WHO SAYS? A thorough, illuminating, and entertaining guide to crafting point of view, a fiction writer’s most essential choice.

Lisa Zeidner’s Who Says? is as captivating as it is instructive, an enormously useful craft book that is also, miraculously, a page-turner. Witnessing how Zeidner constructs her own erudite and hilarious point of view is a class in itself. An essential resource for teachers and students, writers and readers.
Karen Russell, author of Orange World and Other Stories

Zeidner’s book is a joy. Usually books that claim to be about the craft of fiction leave my mouth, eyes and my room full of dust, but this work is actually fun. It’s also full of erudition, wit and insight. And it is wonderfully accessible, a helpful text for any writer at any stage of her/his career.
Percival Everett, author of Telephone

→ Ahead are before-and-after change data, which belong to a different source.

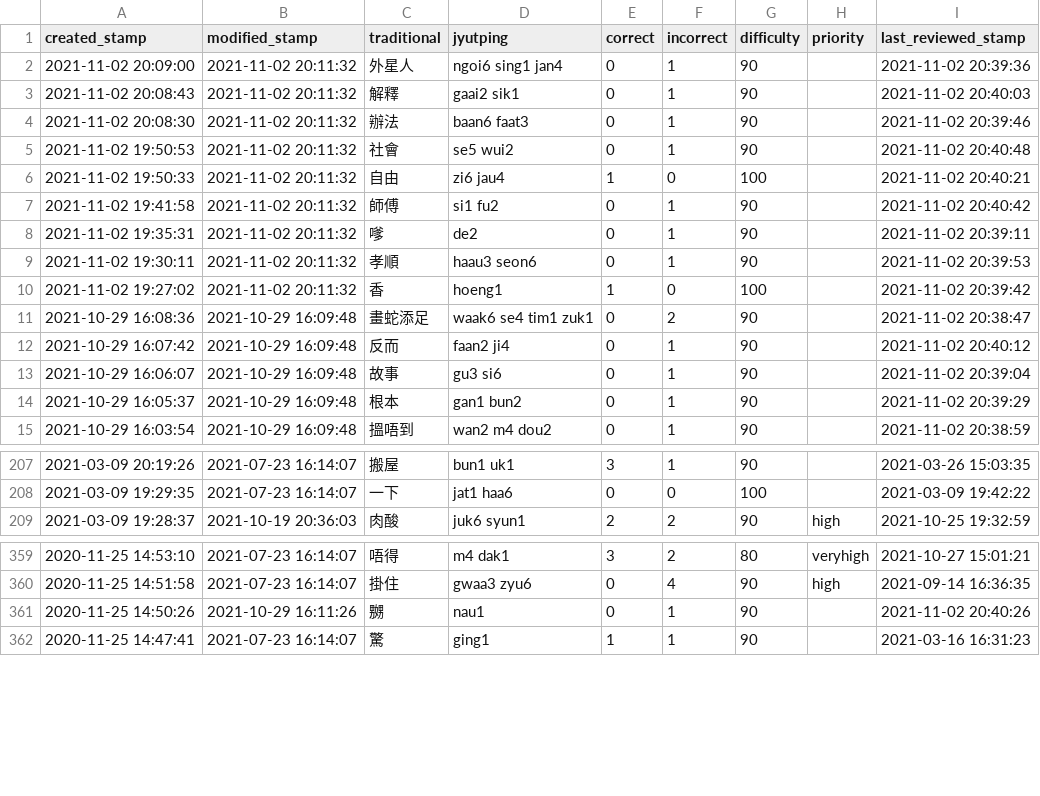
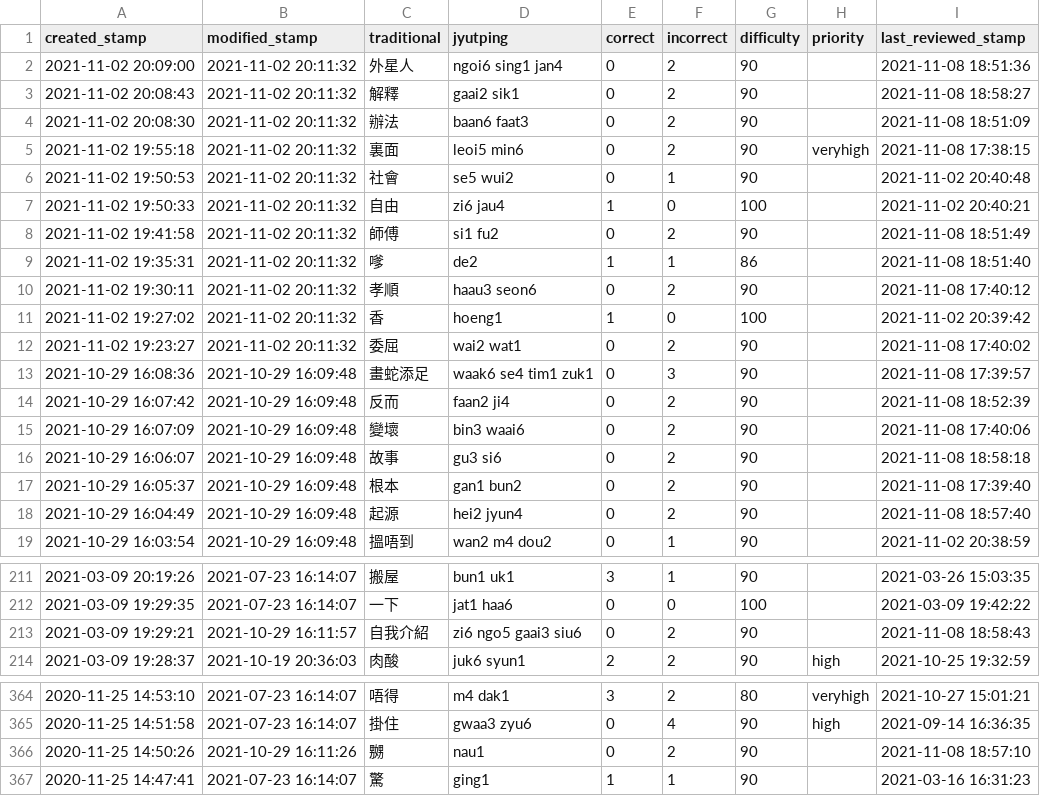
Before and after one commit to tina-may/tina-pleco, a CSV file: Report.csv, drawn as a sheet; only a part is shown, gaps mark what is left out.

```diff
--- a/Report.csv
+++ b/Report.csv
@@ -1,15 +1,19 @@
 created_stamp,modified_stamp,traditional,jyutping,correct,incorrect,difficulty,priority,last_reviewed_stamp
-2021-11-02 20:09:00,2021-11-02 20:11:32,外星人,ngoi6 sing1 jan4,0,1,90,,2021-11-02 20:39:36
-2021-11-02 20:08:43,2021-11-02 20:11:32,解釋,gaai2 sik1,0,1,90,,2021-11-02 20:40:03
-2021-11-02 20:08:30,2021-11-02 20:11:32,辦法,baan6 faat3,0,1,90,,2021-11-02 20:39:46
+2021-11-02 20:09:00,2021-11-02 20:11:32,外星人,ngoi6 sing1 jan4,0,2,90,,2021-11-08 18:51:36
+2021-11-02 20:08:43,2021-11-02 20:11:32,解釋,gaai2 sik1,0,2,90,,2021-11-08 18:58:27
+2021-11-02 20:08:30,2021-11-02 20:11:32,辦法,baan6 faat3,0,2,90,,2021-11-08 18:51:09
+2021-11-02 19:55:18,2021-11-02 20:11:32,裏面,leoi5 min6,0,2,90,veryhigh,2021-11-08 17:38:15
 2021-11-02 19:50:53,2021-11-02 20:11:32,社會,se5 wui2,0,1,90,,2021-11-02 20:40:48
 2021-11-02 19:50:33,2021-11-02 20:11:32,自由,zi6 jau4,1,0,100,,2021-11-02 20:40:21
-2021-11-02 19:41:58,2021-11-02 20:11:32,師傅,si1 fu2,0,1,90,,2021-11-02 20:40:42
-2021-11-02 19:35:31,2021-11-02 20:11:32,嗲,de2,0,1,90,,2021-11-02 20:39:11
-2021-11-02 19:30:11,2021-11-02 20:11:32,孝順,haau3 seon6,0,1,90,,2021-11-02 20:39:53
+2021-11-02 19:41:58,2021-11-02 20:11:32,師傅,si1 fu2,0,2,90,,2021-11-08 18:51:49
+2021-11-02 19:35:31,2021-11-02 20:11:32,嗲,de2,1,1,86,,2021-11-08 18:51:40
+2021-11-02 19:30:11,2021-11-02 20:11:32,孝順,haau3 seon6,0,2,90,,2021-11-08 17:40:12
 2021-11-02 19:27:02,2021-11-02 20:11:32,香,hoeng1,1,0,100,,2021-11-02 20:39:42
-2021-10-29 16:08:36,2021-10-29 16:09:48,畫蛇添足,waak6 se4 tim1 zuk1,0,2,90,,2021-11-02 20:38:47
-2021-10-29 16:07:42,2021-10-29 16:09:48,反而,faan2 ji4,0,1,90,,2021-11-02 20:40:12
-2021-10-29 16:06:07,2021-10-29 16:09:48,故事,gu3 si6,0,1,90,,2021-11-02 20:39:04
-2021-10-29 16:05:37,2021-10-29 16:09:48,根本,gan1 bun2,0,1,90,,2021-11-02 20:39:29
+2021-11-02 19:23:27,2021-11-02 20:11:32,委屈,wai2 wat1,0,2,90,,2021-11-08 17:40:02
+2021-10-29 16:08:36,2021-10-29 16:09:48,畫蛇添足,waak6 se4 tim1 zuk1,0,3,90,,2021-11-08 17:39:57
+2021-10-29 16:07:42,2021-10-29 16:09:48,反而,faan2 ji4,0,2,90,,2021-11-08 18:52:39
+2021-10-29 16:07:09,2021-10-29 16:09:48,變壞,bin3 waai6,0,2,90,,2021-11-08 17:40:06
+2021-10-29 16:06:07,2021-10-29 16:09:48,故事,gu3 si6,0,2,90,,2021-11-08 18:58:18
+2021-10-29 16:05:37,2021-10-29 16:09:48,根本,gan1 bun2,0,2,90,,2021-11-08 17:39:40
+2021-10-29 16:04:49,2021-10-29 16:09:48,起源,hei2 jyun4,0,2,90,,2021-11-08 18:57:40
 2021-10-29 16:03:54,2021-10-29 16:09:48,搵唔到,wan2 m4 dou2,0,1,90,,2021-11-02 20:38:59
@@ -208,2 +212,3 @@ created_stamp,modified_stamp,traditional,jyutping,correct,incorrect,difficulty,p
 2021-03-09 19:29:35,2021-07-23 16:14:07,一下,jat1 haa6,0,0,100,,2021-03-09 19:42:22
+2021-03-09 19:29:21,2021-10-29 16:11:57,自我介紹,zi6 ngo5 gaai3 siu6,0,2,90,,2021-11-08 18:58:43
 2021-03-09 19:28:37,2021-10-19 20:36:03,肉酸,juk6 syun1,2,2,90,high,2021-10-25 19:32:59
@@ -360,3 +365,3 @@ created_stamp,modified_stamp,traditional,jyutping,correct,incorrect,difficulty,p
 2020-11-25 14:51:58,2021-07-23 16:14:07,掛住,gwaa3 zyu6,0,4,90,high,2021-09-14 16:36:35
-2020-11-25 14:50:26,2021-10-29 16:11:26,嬲,nau1,0,1,90,,2021-11-02 20:40:26
+2020-11-25 14:50:26,2021-10-29 16:11:26,嬲,nau1,0,2,90,,2021-11-08 18:57:10
 2020-11-25 14:47:41,2021-07-23 16:14:07,驚,ging1,1,1,90,,2021-03-16 16:31:23
```
Also changed, not shown: 1 other file.
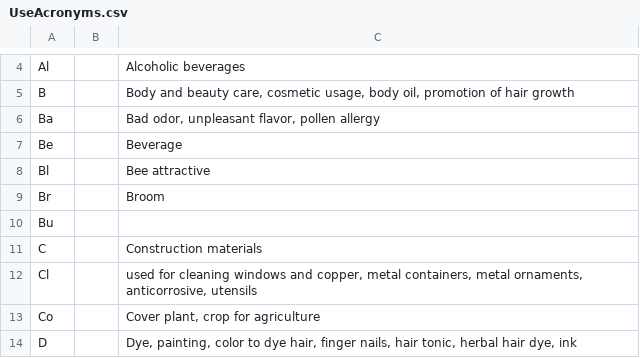
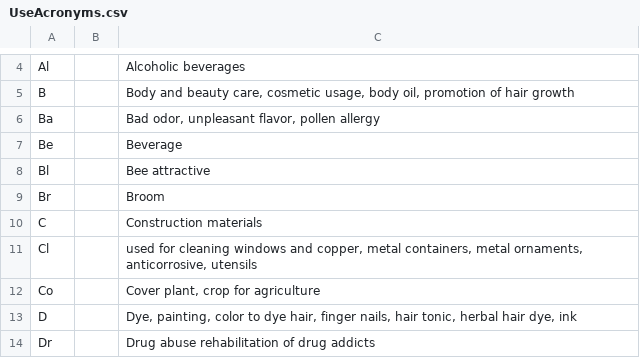
Before and after one commit to pmanandhar1452/ChromosomeAtlas, a CSV file: UseAcronyms.csv, drawn as a sheet; only a part is shown, gaps mark what is left out; the shorter side is filled out with more unchanged rows.

```diff
--- a/UseAcronyms.csv
+++ b/UseAcronyms.csv
@@ -9,3 +9,2 @@ Bl ||  Bee attractive
 Br ||  Broom
-Bu ||
 C ||  Construction materials
```
Also changed, not shown: 2 other files.
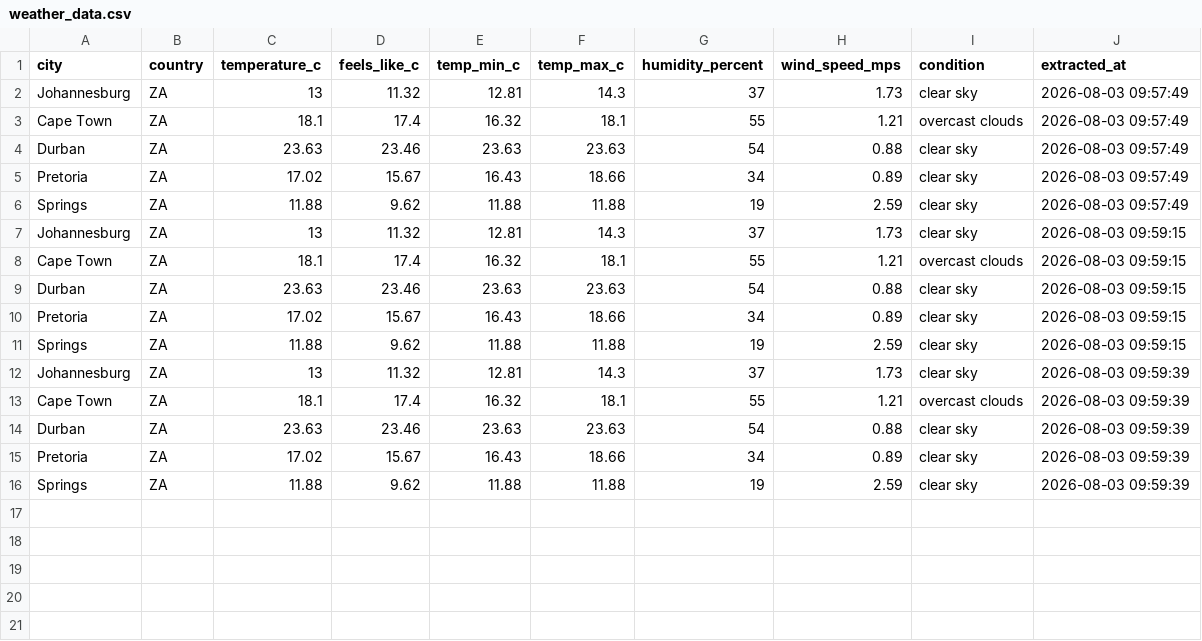
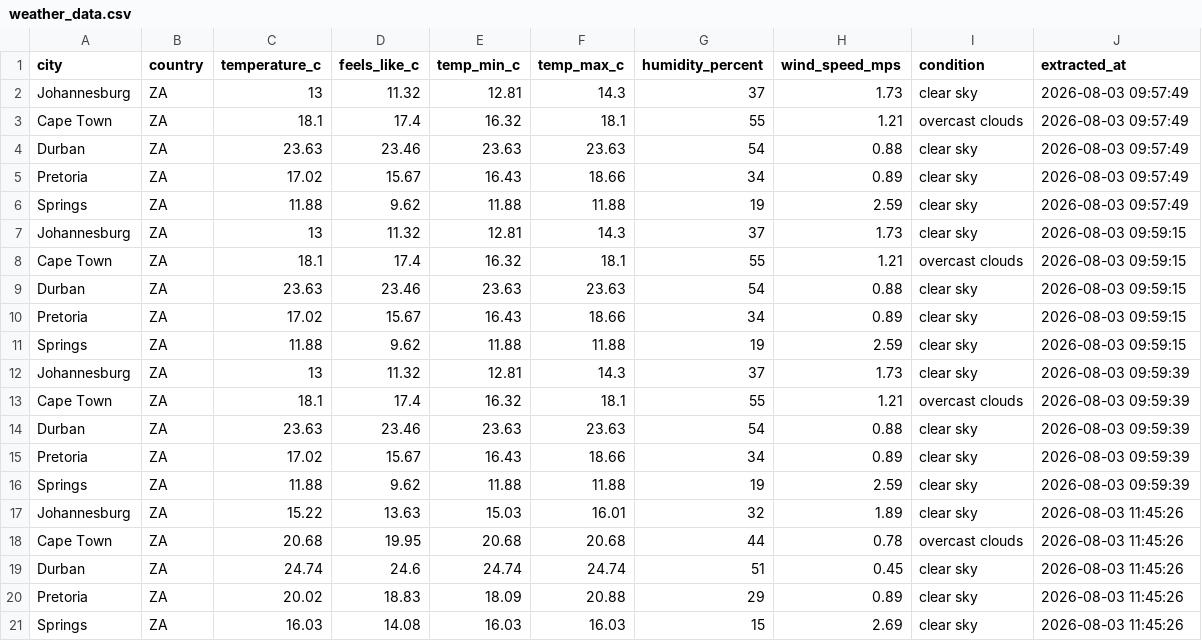
Before and after one commit to Bongane0606/sa-weather-etl-pipeline, a CSV file: weather_etl/output/weather_data.csv, drawn as a sheet.

```diff
--- a/weather_etl/output/weather_data.csv
+++ b/weather_etl/output/weather_data.csv
@@ -16 +16,6 @@ Pretoria,ZA,17.02,15.67,16.43,18.66,34,0.89,clear sky,2026-08-03 09:59:39
 Springs,ZA,11.88,9.62,11.88,11.88,19,2.59,clear sky,2026-08-03 09:59:39
+Johannesburg,ZA,15.22,13.63,15.03,16.01,32,1.89,clear sky,2026-08-03 11:45:26
+Cape Town,ZA,20.68,19.95,20.68,20.68,44,0.78,overcast clouds,2026-08-03 11:45:26
+Durban,ZA,24.74,24.6,24.74,24.74,51,0.45,clear sky,2026-08-03 11:45:26
+Pretoria,ZA,20.02,18.83,18.09,20.88,29,0.89,clear sky,2026-08-03 11:45:26
+Springs,ZA,16.03,14.08,16.03,16.03,15,2.69,clear sky,2026-08-03 11:45:26
```
Also changed, not shown: 6 other files.
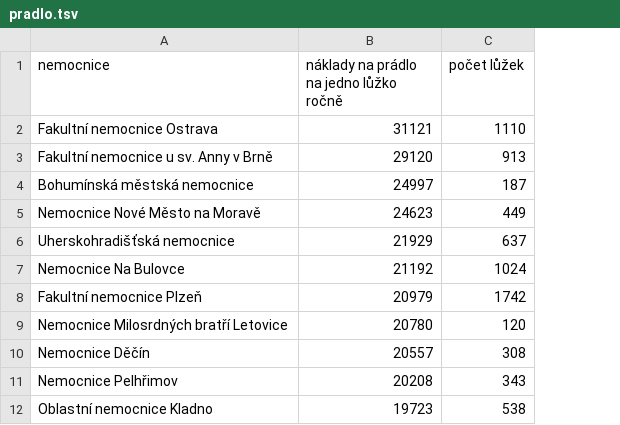
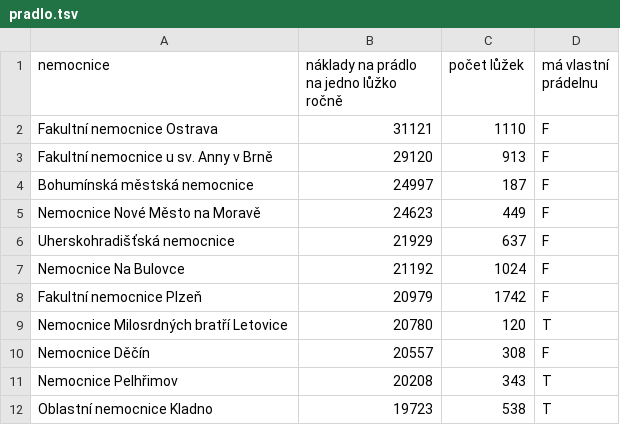
Before and after one commit to DataRozhlas/pradlo, a TSV file: data/pradlo.tsv, drawn as a sheet; only a part is shown; the diff names each change by its address in the sheet, - before the commit and + after, or states it on an @@ line.

```diff
--- a/data/pradlo.tsv
+++ b/data/pradlo.tsv
+column D (má vlastní prádelnu), rows 2-12: F | F | F | F | F | F | F | T | F | T | T
```
Also changed, not shown: 2 other files.
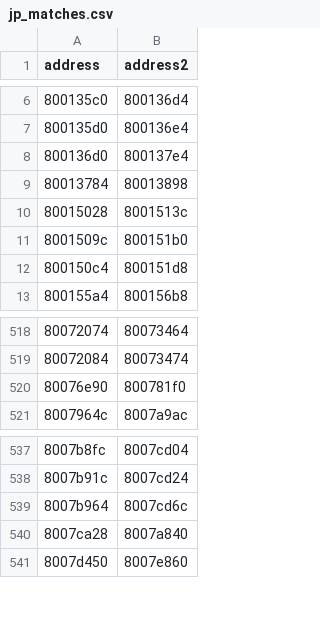
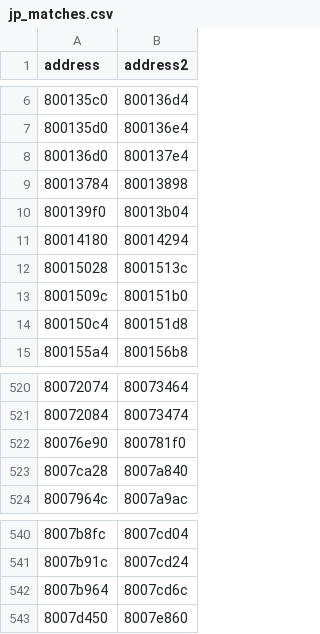
Before and after one commit to MaChInEgUn3/ygofm-decomp, a CSV file: config/jp_matches.csv, drawn as a sheet; only a part is shown, gaps mark what is left out.

```diff
--- a/config/jp_matches.csv
+++ b/config/jp_matches.csv
@@ -9,2 +9,4 @@ address,address2
 80013784,80013898
+800139f0,80013b04
+80014180,80014294
 80015028,8001513c
@@ -520,2 +522,3 @@ address,address2
 80076e90,800781f0
+8007ca28,8007a840
 8007964c,8007a9ac
@@ -539,3 +542,2 @@ address,address2
 8007b964,8007cd6c
-8007ca28,8007a840
 8007d450,8007e860
```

Lisa Zeidner’s terrific book on point of view is lively and insightful, an indispensable guide for writers of all levels.  No small part of the pleasure of reading it is the way she makes you think anew of many of your favorite novels and stories. Highly recommended.
Ann Packer, author of The Children’s Crusade

As a novice teacher thirty-something years ago, I realized that the biggest obstacle for most beginning writers was complete ignorance of how to manage point of view in fiction. I’ve been teaching to that insight ever since, which means that I agree with Lisa Zeidner! Not only on the importance of the topic but also on the key points she makes about it in Who Says?. To have such a well-organized manual on point of view is a tremendous asset, especially with the thousands of examples found here, deployed from Zeidner’s almost intimidating erudition, but softened by her customarily light and witty touch.
Madison Smartt Bell, author of The Color of Night

In witty accessible prose, drawing on examples from a vivid universe of fiction, Lisa Zeidner breaks down the science of perspective in fiction writing. This volume articulates with stunning clarity so much of what we feel when we read but struggle to explain, offering gems for the author attempting to gain a reader’s interest and trust. Writers, students, lay readers and scholars of fiction will come away from Who Says with a greater understanding of how to write all of the selves: them, ours and maybe even yours.
Asali Solomon, author of Disgruntled

While point of view is the primary subject here, Who Says? is anything but narrow in scope. This capacious volume spins tales about tales themselves, drawing us into the heart of storytelling in ways that feel rich and whole, providing along-the-way insights into language, character, voice, and structure. It’s a great pleasure to read, and at its core inspirational—useful for new writers and writers made new by their latest project, too.
Aurelie Sheehan, author of Once into the Night